## About this exercise
For the word "return", state the number of lines in the data that contain it, and nothing else.

---------- Materials provided ----------

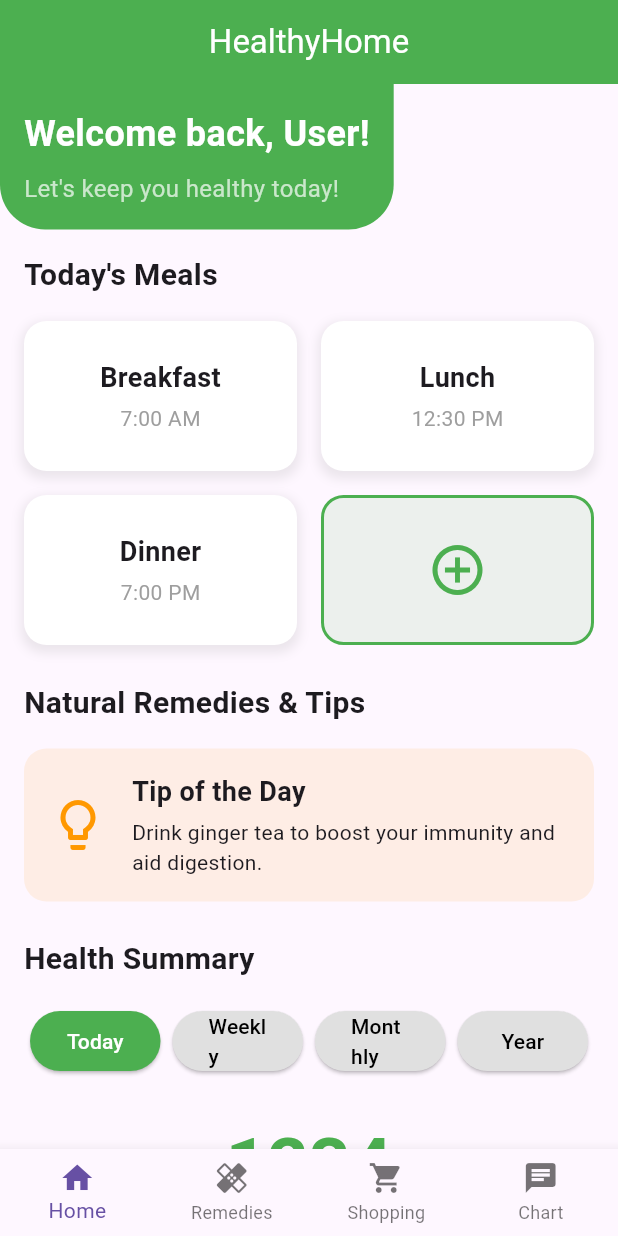
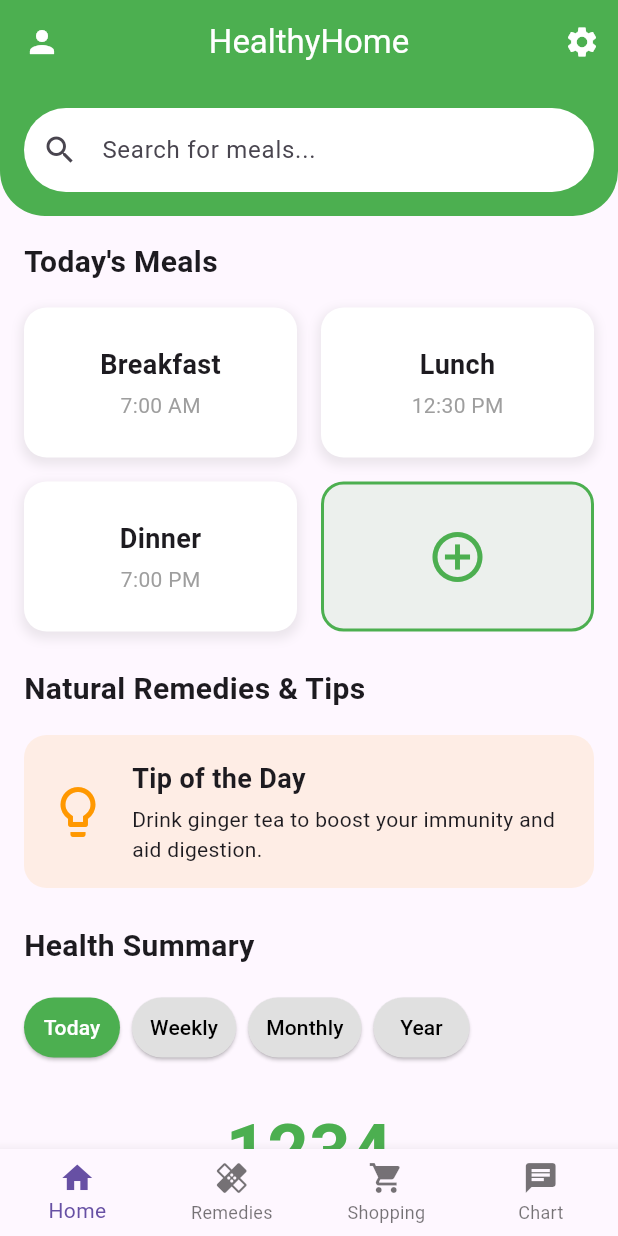
Before and after one commit to Fessynam/Smart_Health_Home, a Flutter app: the screen it shows after launch, on a phone screen of 412 x 824 dp. Run offline on Flutter 3.47's test engine with Material 3 defaults, Android fonts, the light colour scheme and no system bars; our stand-ins replace flutter_chat_types, flutter_chat_ui.

Commit message:
home screen and shoplist

```diff
--- a/lib/home_screen.dart
+++ b/lib/home_screen.dart
@@ -6,10 +6,33 @@ class HomeScreen extends StatefulWidget {
   @override
   _HomeScreenState createState() => _HomeScreenState();
 }
-
 class _HomeScreenState extends State<HomeScreen> {
   String selectedPeriod = 'Today';
   int caloriesConsumed = 1234;
+  String searchQuery = '';
+  List<Meal> allMeals = [
+    Meal('Grilled Chicken Salad', 'https://bing.com/th?id=OSK.661aa6abe4e321b243ee34db4b45bc1c'),
+    Meal('Vegetable Stir Fry', 'https://th.bing.com/th/id/R.dbe7b9c9b422903d8b3b932f082dac6f?rik=2%2byVuXNBr%2fn5xA&pid=ImgRaw&r=0'),
+    Meal('Salmon with Roasted Vegetables', 'https://th.bing.com/th/id/R.9d4b963d811b25920574222859a69d8a?rik=Vkx1rqMhIOZCgA&pid=ImgRaw&r=0'),
+    Meal('Quinoa Buddha Bowl', 'https://th.bing.com/th/id/R.10b8b66e515f2d17211970b0c80c230f?rik=7jaM%2b3sPS7CoOg&riu=http%3a%2f%2fimages.media-allrecipes.com%2fuserphotos%2f960x960%2f4565089.jpg&ehk=R%2fOehHHQfDhtWQTGl0tW%2bbEQAMVeZ%2fl2BZCMecppEMM%3d&risl=&pid=ImgRaw&r=0'),
+    Meal('Greek Yogurt Parfait', 'https://th.bing.com/th/id/R.a847e179c990961116cb839c8b198082?rik=cOOTboVAnFdxhA&pid=ImgRaw&r=0'),
+    Meal('Avocado Toast with Egg', 'https://example.com/avocado_toast_egg.jpg'),
+    Meal('Lentil Soup', 'https://example.com/lentil_soup.jpg'),
+    Meal('Grilled Tofu Skewers', 'https://example.com/grilled_tofu_skewers.jpg'),
+    Meal('Spinach and Feta Omelette', 'https://example.com/spinach_feta_omelette.jpg'),
+    Meal('Turkey and Hummus Wrap', 'https://example.com/turkey_hummus_wrap.jpg'),
+    Meal('Baked Sweet Potato with Black Beans', 'https://example.com/sweet_potato_black_beans.jpg'),
+    Meal('Tuna Nicoise Salad', 'https://example.com/tuna_nicoise_salad.jpg'),
+    Meal('Mushroom Risotto', 'https://example.com/mushroom_risotto.jpg'),
+    Meal('Chicken and Vegetable Soup', 'https://example.com/chicken_vegetable_soup.jpg'),
+    Meal('Whole Grain Pasta with Tomato Sauce', 'https://example.com/whole_grain_pasta_tomato.jpg'),
+    Meal('Veggie Burger with Sweet Potato Fries', 'https://example.com/veggie_burger_fries.jpg'),
+    Meal('Fruit and Nut Oatmeal', 'https://example.com/fruit_nut_oatmeal.jpg'),
+    Meal('Grilled Shrimp Skewers', 'https://example.com/grilled_shrimp_skewers.jpg'),
+    Meal('Caprese Sandwich', 'https://example.com/caprese_sandwich.jpg'),
+    Meal('Stuffed Bell Peppers', 'https://example.com/stuffed_bell_peppers.jpg'),
+  ];
+  List<Meal> searchResults = [];// You'll need to define a Meal class
 
   @override
   Widget build(BuildContext context) {
@@ -20,6 +43,20 @@ class _HomeScreenState extends State<HomeScreen> {
         backgroundColor: Colors.green,
         foregroundColor: Colors.white,
         elevation: 0,
+        leading: IconButton(
+          icon: Icon(Icons.person),
+          onPressed: () {
+            // TODO: Implement profile action
+          },
+        ),
+        actions: [
+          IconButton(
+            icon: Icon(Icons.settings),
+            onPressed: () {
+              // TODO: Implement settings action
+            },
+          ),
+        ],
       ),
       body: SingleChildScrollView(
         child: Column(
@@ -31,6 +68,7 @@ class _HomeScreenState extends State<HomeScreen> {
               child: Column(
                 crossAxisAlignment: CrossAxisAlignment.start,
                 children: [
+                  _buildSearchResults(),
                   _buildMealsSection(),
                   const SizedBox(height: 24),
                   _buildRemediesSection(),
@@ -55,23 +93,79 @@ class _HomeScreenState extends State<HomeScreen> {
           bottomRight: Radius.circular(30),
         ),
       ),
-      child: Column(
+      child: TextField(
+        decoration: InputDecoration(
+          hintText: 'Search for meals...',
+          fillColor: Colors.white,
+          filled: true,
+          border: OutlineInputBorder(
+            borderRadius: BorderRadius.circular(30),
+            borderSide: BorderSide.none,
+          ),
+          prefixIcon: Icon(Icons.search),
+        ),
+        onChanged: (value) {
+          setState(() {
+            searchQuery = value;
+            searchResults = allMeals
+                .where((meal) =>
+                meal.name.toLowerCase().contains(searchQuery.toLowerCase()))
+                .toList();
+          });
+        },
+      ),
+    );
+  }
+
+  Widget _buildSearchResults() {
+    if (searchQuery.isEmpty) return SizedBox.shrink();
+
+    return Column(
       crossAxisAlignment: CrossAxisAlignment.start,
       children: [
-          Text(
-            'Welcome back, User!',
-            style: TextStyle(fontSize: 24, fontWeight: FontWeight.bold, color: Colors.white),
+        Padding(
+          padding: const EdgeInsets.symmetric(vertical: 16.0),
+          child: Text(
+            'Results',
+            style: TextStyle(fontSize: 20, fontWeight: FontWeight.bold),
+          ),
+        ),
+        Container(
+          height: 120,
+          child: ListView.builder(
+            scrollDirection: Axis.horizontal,
+            itemCount: searchResults.length,
+            itemBuilder: (context, index) {
+              return Padding(
+                padding: const EdgeInsets.only(right: 16.0),
+                child: Column(
+                  children: [
+                    Container(
+                      width: 80,
+                      height: 80,
+                      decoration: BoxDecoration(
+                        borderRadius: BorderRadius.circular(10),
+                        image: DecorationImage(
+                          image: NetworkImage(searchResults[index].imageUrl),
+                          fit: BoxFit.cover,
+                        ),
+                      ),
                     ),
                     SizedBox(height: 8),
                     Text(
-            'Let\'s keep you healthy today!',
-            style: TextStyle(fontSize: 16, color: Colors.white70),
+                      searchResults[index].name,
+                      style: TextStyle(fontSize: 14),
                     ),
                   ],
                 ),
               );
+            },
+          ),
+        ),
+      ],
+    );
   }
-
+// A search bar should be here
   Widget _buildMealsSection() {
     return Column(
       crossAxisAlignment: CrossAxisAlignment.start,
@@ -193,17 +287,19 @@ class _HomeScreenState extends State<HomeScreen> {
   }
 
   Widget _buildPeriodButtons() {
-    return Row(
+    return Wrap(
+      alignment: WrapAlignment.spaceEvenly,
+      spacing: 8, // Horizontal space between buttons
+      runSpacing: 8, // Vertical space between rows if buttons wrap
       children: ['Today', 'Weekly', 'Monthly', 'Year'].map((period) {
-        return Expanded(
-          child: Padding(
-            padding: const EdgeInsets.symmetric(horizontal: 4),
+        return IntrinsicWidth( // This ensures the button width is based on its content
           child: ElevatedButton(
             onPressed: () => setState(() => selectedPeriod = period),
             child: Text(period),
             style: ElevatedButton.styleFrom(
-                foregroundColor: selectedPeriod == period ? Colors.white : Colors.black, backgroundColor: selectedPeriod == period ? Colors.green : Colors.grey[300],
-              ),
+              foregroundColor: selectedPeriod == period ? Colors.white : Colors.black,
+              backgroundColor: selectedPeriod == period ? Colors.green : Colors.grey[300],
+              padding: EdgeInsets.symmetric(horizontal: 12, vertical: 8), // Adjust padding as needed
             ),
           ),
         );
@@ -255,3 +351,10 @@ class _HomeScreenState extends State<HomeScreen> {
     );
   }
 }
+
+class Meal {
+  final String name;
+  final String imageUrl;
+
+  Meal(this.name, this.imageUrl);
+}
```
Also changed, not shown: lib/shopping_list_screen.dart (+51 -8 lines). Lines whose indentation alone changed are shown as unchanged.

----------

## Exercise output
8